David: It sounds like something I’d be very interested in hearing. I think there was quite a bit of insight and wisdom in your book Molecules of Emotion actually.
Candace: A lot of people liked the book. They write me and all. I’m glad it inspired people, but it’s a book, and it takes a long time to read. What if there was something that people could listen to every day, for a brief period of time, and it could really help them? I think we’re there. I think that by having lived on both sides of the paradigm, maybe I can make something that would really be practical and useful. Since I am a scientist, the other idea is that after we make it I think we could test it, and see if it really does help in this and that way by having some actual rigorous, controlled scientific testing. Then it’s like an experiment. We could continue to optimize it, make new versions, and make it better and better. It wouldn’t take a lot of effort, or a lot of my time, and it’s also a way to not spend all my life force like on the Peptide T project.
My work used to have a very exhausting struggle struggle struggle quality to it, but I’m now starting to laugh at it, and see how easy it is. Today was great day at the NIH. There were people who had once been staunch enemies of the drug who couldn’t believe it. Now they got to hear a talk by another scientist who’s saying, we’re all looking for a drug, and there’s people in this room who have a drug that acts just this way–and he looks over at Mike and me, and everyone knows exactly what he’s talking about. Afterwards everyone is smiling at us, and shaking our hand. It was unbelievable, and we don’t have to try too hard. All we have to do is not be negative, and not trip over our selves at the end of the day. It comes down to your own feelings about yourself, how we relate to ourselves. It’s like the last line of that episode of Sex in the City, “the most important relationship we have is with ourselves.” The way we relate to ourselves has this eerie way of expanding wildly all over, because it’s also the way we relate to the world.
David: Yeah, it really is uncanny isn’t it?

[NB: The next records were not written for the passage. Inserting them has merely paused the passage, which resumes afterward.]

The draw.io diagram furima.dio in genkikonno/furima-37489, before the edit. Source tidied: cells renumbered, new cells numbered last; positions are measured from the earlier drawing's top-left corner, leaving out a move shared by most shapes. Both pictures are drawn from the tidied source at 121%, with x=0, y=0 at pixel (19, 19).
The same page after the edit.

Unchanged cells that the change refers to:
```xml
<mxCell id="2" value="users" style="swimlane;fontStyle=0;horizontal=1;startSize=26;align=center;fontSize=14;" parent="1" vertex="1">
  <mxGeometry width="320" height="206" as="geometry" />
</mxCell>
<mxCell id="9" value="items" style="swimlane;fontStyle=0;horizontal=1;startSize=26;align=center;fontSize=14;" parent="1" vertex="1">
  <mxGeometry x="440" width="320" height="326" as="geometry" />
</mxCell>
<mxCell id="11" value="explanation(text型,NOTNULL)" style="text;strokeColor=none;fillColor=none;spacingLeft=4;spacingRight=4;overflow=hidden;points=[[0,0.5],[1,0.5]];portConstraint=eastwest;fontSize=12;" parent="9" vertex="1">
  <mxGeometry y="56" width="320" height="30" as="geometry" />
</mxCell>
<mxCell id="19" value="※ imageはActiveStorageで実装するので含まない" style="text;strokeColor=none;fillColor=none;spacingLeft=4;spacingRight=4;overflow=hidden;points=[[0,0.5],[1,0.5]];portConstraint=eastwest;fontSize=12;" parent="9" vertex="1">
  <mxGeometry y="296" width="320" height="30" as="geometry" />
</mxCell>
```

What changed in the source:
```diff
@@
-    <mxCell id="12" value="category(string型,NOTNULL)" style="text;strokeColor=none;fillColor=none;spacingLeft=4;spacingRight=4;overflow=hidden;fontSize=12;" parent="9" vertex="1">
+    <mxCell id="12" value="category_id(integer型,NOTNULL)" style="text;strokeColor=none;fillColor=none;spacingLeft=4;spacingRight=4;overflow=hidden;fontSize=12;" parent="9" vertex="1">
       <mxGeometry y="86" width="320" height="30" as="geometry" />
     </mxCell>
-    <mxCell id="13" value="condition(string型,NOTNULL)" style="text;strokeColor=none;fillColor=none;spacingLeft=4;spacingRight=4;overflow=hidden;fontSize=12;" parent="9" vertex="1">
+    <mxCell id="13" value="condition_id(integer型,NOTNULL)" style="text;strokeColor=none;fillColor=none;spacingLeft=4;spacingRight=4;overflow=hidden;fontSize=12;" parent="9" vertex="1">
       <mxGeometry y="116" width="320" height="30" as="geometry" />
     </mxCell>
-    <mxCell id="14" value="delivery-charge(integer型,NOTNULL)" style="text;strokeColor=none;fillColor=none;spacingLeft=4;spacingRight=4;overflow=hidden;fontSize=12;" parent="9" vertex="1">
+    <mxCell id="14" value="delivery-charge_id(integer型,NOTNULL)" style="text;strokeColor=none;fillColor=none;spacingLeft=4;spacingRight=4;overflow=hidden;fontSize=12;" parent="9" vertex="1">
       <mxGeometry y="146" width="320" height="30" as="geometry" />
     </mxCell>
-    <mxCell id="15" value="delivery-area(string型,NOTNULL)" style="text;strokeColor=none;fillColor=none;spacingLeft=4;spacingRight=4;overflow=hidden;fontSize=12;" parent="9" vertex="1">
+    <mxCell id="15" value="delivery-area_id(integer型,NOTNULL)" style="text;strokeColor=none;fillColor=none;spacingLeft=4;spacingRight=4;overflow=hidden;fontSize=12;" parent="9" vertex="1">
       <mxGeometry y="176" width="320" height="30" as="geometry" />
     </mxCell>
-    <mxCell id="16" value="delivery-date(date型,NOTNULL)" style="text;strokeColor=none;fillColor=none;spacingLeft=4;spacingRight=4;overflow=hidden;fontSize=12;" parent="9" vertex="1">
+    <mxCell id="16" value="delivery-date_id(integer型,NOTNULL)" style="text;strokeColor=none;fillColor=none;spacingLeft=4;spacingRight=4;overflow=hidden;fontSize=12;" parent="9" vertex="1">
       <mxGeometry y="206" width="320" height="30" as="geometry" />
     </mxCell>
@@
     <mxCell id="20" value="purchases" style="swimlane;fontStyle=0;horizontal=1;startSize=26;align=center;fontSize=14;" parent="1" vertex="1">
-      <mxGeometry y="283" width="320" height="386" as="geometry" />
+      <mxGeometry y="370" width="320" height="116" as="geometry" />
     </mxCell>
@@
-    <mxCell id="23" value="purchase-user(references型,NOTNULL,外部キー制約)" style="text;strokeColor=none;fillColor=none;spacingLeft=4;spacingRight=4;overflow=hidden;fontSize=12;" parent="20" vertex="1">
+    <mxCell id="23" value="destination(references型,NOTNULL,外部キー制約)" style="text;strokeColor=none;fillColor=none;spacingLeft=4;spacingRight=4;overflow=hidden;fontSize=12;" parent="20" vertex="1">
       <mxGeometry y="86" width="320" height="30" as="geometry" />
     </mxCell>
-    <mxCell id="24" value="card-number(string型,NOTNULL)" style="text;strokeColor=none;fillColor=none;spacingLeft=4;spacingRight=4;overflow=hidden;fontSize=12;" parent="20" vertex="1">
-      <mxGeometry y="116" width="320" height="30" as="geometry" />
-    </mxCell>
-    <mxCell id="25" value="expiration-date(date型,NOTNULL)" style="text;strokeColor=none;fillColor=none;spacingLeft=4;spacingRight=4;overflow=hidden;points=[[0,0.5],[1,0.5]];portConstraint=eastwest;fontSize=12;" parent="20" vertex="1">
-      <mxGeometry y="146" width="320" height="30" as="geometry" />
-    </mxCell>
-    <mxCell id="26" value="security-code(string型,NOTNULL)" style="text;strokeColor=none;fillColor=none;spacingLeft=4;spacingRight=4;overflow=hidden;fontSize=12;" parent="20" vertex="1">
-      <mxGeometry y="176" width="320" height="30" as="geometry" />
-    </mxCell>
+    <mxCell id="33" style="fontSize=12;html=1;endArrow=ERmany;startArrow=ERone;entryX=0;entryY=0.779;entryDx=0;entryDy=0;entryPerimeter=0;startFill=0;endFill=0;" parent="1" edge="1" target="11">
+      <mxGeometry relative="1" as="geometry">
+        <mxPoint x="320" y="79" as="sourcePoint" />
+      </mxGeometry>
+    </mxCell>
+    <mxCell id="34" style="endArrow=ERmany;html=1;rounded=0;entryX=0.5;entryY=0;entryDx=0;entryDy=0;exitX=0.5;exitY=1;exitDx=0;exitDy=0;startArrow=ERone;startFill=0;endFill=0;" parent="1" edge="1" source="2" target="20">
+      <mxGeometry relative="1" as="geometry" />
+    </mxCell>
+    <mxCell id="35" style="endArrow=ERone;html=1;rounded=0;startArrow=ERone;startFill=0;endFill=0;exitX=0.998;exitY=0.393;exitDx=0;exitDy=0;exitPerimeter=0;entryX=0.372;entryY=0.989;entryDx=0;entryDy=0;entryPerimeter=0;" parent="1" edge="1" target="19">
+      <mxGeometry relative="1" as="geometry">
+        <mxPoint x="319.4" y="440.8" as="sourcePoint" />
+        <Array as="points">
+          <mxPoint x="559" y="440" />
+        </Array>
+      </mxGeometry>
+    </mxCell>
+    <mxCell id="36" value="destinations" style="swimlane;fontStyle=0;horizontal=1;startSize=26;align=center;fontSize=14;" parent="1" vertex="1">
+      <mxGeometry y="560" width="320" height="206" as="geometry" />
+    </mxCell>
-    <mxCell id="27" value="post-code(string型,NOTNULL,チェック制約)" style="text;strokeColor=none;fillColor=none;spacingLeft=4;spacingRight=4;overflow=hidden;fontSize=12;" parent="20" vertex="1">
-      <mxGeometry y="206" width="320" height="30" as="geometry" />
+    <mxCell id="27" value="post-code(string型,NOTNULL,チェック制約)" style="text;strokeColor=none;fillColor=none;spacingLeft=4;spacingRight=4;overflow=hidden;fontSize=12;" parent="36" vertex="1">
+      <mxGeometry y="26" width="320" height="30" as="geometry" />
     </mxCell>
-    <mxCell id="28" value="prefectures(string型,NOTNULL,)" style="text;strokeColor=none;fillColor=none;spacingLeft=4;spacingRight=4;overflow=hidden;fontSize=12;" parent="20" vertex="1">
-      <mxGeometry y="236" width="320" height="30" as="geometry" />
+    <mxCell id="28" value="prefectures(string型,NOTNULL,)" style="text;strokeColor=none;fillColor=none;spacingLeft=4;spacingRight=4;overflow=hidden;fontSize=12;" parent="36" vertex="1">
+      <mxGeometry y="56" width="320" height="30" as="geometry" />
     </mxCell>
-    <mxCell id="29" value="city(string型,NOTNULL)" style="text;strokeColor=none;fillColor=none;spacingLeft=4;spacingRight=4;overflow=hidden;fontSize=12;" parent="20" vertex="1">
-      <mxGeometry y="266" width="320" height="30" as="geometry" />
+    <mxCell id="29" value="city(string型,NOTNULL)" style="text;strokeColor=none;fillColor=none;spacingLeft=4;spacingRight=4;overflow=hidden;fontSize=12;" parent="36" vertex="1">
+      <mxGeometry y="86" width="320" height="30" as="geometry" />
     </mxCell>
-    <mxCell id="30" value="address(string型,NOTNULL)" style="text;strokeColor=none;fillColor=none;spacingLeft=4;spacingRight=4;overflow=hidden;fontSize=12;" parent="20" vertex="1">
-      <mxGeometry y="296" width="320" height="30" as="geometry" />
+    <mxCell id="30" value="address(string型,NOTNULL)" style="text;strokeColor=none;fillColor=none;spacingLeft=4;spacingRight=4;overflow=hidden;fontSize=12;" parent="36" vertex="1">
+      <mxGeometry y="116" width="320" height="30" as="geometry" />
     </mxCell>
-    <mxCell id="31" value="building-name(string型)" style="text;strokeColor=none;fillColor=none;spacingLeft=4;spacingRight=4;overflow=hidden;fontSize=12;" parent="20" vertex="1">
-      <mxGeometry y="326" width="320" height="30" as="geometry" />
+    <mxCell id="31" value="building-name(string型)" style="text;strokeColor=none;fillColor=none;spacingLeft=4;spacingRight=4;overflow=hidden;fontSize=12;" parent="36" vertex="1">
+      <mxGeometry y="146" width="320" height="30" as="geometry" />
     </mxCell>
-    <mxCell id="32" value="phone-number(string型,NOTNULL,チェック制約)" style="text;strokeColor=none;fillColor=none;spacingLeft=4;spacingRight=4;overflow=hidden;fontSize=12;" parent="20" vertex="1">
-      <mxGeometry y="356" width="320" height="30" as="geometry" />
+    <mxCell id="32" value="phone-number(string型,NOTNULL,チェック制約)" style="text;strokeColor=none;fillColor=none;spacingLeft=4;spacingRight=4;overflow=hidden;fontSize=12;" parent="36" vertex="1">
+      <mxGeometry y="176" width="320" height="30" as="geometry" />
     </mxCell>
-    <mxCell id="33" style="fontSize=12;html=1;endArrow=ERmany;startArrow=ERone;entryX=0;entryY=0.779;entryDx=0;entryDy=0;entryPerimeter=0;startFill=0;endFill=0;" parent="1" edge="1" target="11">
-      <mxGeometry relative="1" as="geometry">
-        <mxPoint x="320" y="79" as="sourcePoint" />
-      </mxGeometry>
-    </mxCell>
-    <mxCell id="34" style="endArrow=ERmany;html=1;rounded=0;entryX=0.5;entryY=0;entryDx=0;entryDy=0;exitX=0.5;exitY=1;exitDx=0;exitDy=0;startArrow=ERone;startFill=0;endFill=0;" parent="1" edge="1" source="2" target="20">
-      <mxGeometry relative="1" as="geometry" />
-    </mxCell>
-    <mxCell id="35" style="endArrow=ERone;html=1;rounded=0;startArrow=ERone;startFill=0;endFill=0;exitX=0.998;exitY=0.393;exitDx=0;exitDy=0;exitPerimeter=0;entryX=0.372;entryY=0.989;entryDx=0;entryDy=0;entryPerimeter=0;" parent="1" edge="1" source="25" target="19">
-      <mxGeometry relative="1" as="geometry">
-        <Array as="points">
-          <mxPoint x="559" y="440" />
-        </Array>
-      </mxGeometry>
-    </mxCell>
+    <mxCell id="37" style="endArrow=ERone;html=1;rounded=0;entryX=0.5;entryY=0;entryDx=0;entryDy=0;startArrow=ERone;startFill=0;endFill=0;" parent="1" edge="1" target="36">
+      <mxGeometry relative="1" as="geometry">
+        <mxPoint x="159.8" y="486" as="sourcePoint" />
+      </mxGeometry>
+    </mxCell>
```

Candace: It’s spooky as hell. So it’s like every stupid thing I ever did keeps coming back to haunt me until I heal it. Then I can like laugh at it–and then whoosh–that’s gone. Each day these things are coming at me, and I’m quite sure now that it won’t be a struggle if I can just really walk the talk, and not be a bossy overbearing shrew (laughter)–which I can be–and truly kick some joy into what’s going on. And take some delight in the way that this drug has just popped out, and realize–eeehhh–it’s not me. I don’t have to have so much ego tied up in it. It’s truly a miraculous creation, and it’s fallen into my lap. And, hey, at least one other person–Mike–is responsible for at least fifty-one percent of it. So it’s a little more generosity, a little more humility, and I’ll be a saint by the end of this. (laughter) Stay tuned.